Here we explore the variety of combinations of temperature and humidity contributing to heat extremes across the globe. In addition to using traditional metrics, we derive a novel thermodynamic state variable named “stickiness.” Directly analogous to oceanographic spice (which quantifies the relative contributions of temperature and salinity to a given seawater density), stickiness quantifies the relative contributions of temperature and specific humidity to a given wet bulb temperature.

Consistent across metrics, we find that extreme humid heat — that is, the occurrence of wet bulb temperatures sufficiently high to impact human health — tends to occur in the presence of anomalously high humidity. Although theoretically humid heat extremes can be achieved at low humidities if temperature is high enough, this tends not to happen in practice. Using stickiness allows for the direct evaluation of the spatial and temporal variability in the temperature- and humidity-dependence of humid heat events, a task that is more complicated and subjective using traditional variables. We identify locations with high variability in stickiness: these include the Persian Gulf, the western United States, and southeast Australia. These locations are key areas where the predictive skill for heat stress-related mortality may improve by considering fluctuations in atmospheric humidity in addition to dry bulb temperature.
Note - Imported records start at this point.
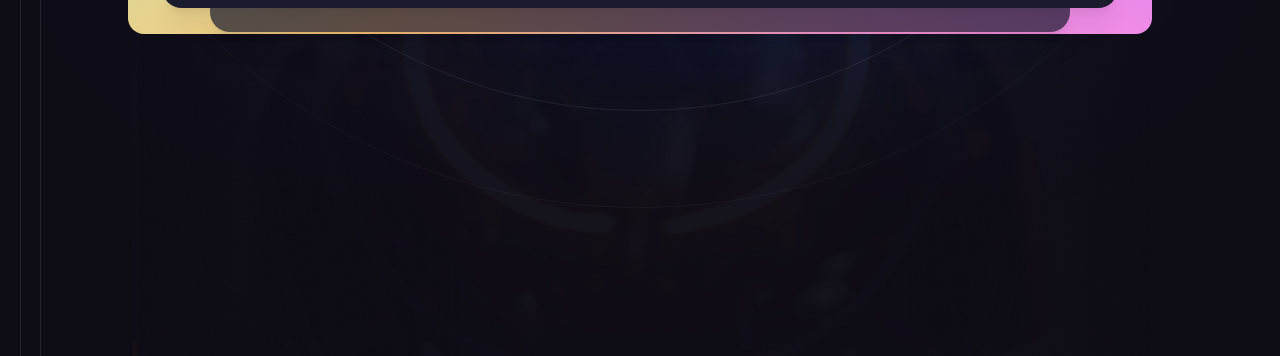
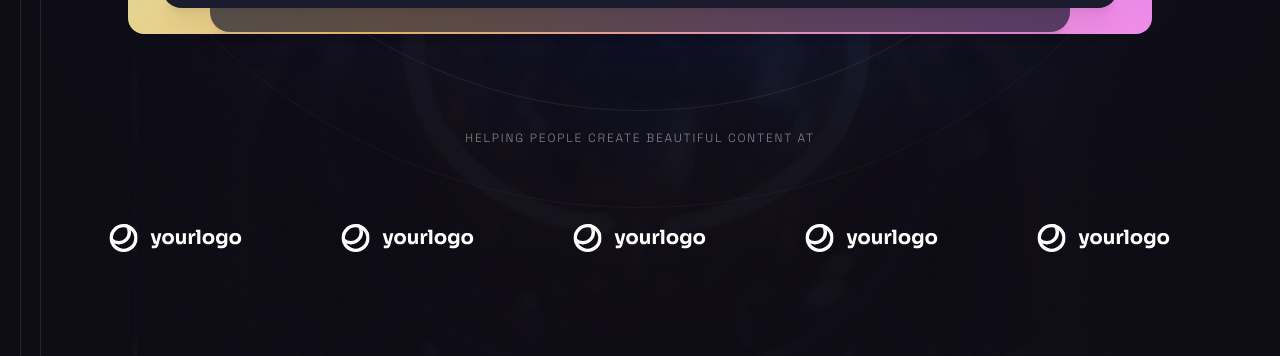
Before and after one commit to HD-40307g/brainwave, a React (Vite) app: page / in a window 1280 px wide. Shown: the part 1000-1356 px from the top of the page. Built offline with nearby package versions, Linux system fonts and the light colour scheme.

Commit message:
Refactor Hero.jsx

```diff
--- a/src/components/Hero.jsx
+++ b/src/components/Hero.jsx
@@ -1,11 +1,11 @@
-import React from "react";
+import React, { useRef } from "react";
 import Section from "./Section";
+import PropTypes from "prop-types";
 import { curve, heroBackground, robot } from "../assets/";
 import Button from "./Button";
 import { BackgroundCircles, BottomLine, Gradient } from "./design/Hero";
 import { heroIcons } from "../constants";
 import { ScrollParallax } from "react-just-parallax";
-import { useRef } from "react";
 import Generating from "./Generating";
 import Notification from "./Notification";
 import CompanyLogos from "./CompanyLogos";
@@ -22,7 +22,8 @@ const Hero = () => {
       id="hero"
     >
       <div className="container relative" ref={parallaxRef}>
-        <div className="relative z-1 max-w-[62rem] mx-auto text-center mb-[4rem] md:mb-20 lg:mb:[6rem]">
+        {/* Hero Heading */}
+        <div className="relative z-1 max-w-[62rem] mx-auto text-center mb-[3.875rem] md:mb-20 lg:mb:[6.25rem]">
           <h1 className="h1 mb-6">
             Explore the Possibilities of&nbsp;AI&nbsp; Chatting with{" "}
             <span className="inline-block relative">
@@ -44,6 +45,7 @@ const Hero = () => {
             Get Started
           </Button>
         </div>
+        {/* Hero Content */}
         <div className="relative max-w-[23rem] mx-auto md:max-w-5xl xl:mb-24">
           <div className="relative z-1 p-0.5 rounded-2xl bg-conic-gradient">
             <div className="relative bg-n-8 rounded-[1rem]">
@@ -52,7 +54,7 @@ const Hero = () => {
                 <img
                   src={robot}
                   alt="AI Robot"
-                  className="w-full scale-[1.7] translate-y-[8%] md:scale-[1] md:-translate-x-[10%] lg:-translate-y-[23%]"
+                  className="w-full scale-[1.7] translate-y-[8%] md:scale-[1] md:-translate-y-[10%] lg:-translate-y-[23%]"
                   width={1024}
                   height={490}
                 />
@@ -76,6 +78,7 @@ const Hero = () => {
             </div>
             <Gradient />
           </div>
+          {/* Hero Background */}
           <div className="absolute -top-[54%] left-1/2 w-[234%] -translate-x-1/2 md:-top[46%] md:w-[138%] lg:-top-[104%]">
             <img
               src={heroBackground}
@@ -85,13 +88,22 @@ const Hero = () => {
               height={1800}
             />
           </div>
-          <BackgroundCircles className="hidden relative z-10 mt-20 lg:block" />
+          <BackgroundCircles />
         </div>
-        <CompanyLogos />
+        {/* Company Logos */}
+        <CompanyLogos className="hidden relative z-10 mt-20 lg:block" />
       </div>
       <BottomLine />
     </Section>
   );
 };
 
-export default Hero;
+Hero.propTypes = {
+  className: PropTypes.string,
+};
+
+Hero.defaultProps = {
+  className: "",
+};
+
+export default React.memo(Hero);
```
How to cite: Ivanovich, C., Raymond, C., Horton, R., and Sobel, A.: Stickiness: A New Variable to Characterize the Temperature and Humidity Contributions toward Extreme Humid Heat, EGU General Assembly 2023, Vienna, Austria, 24–28 Apr 2023, EGU23-10533,, 2023.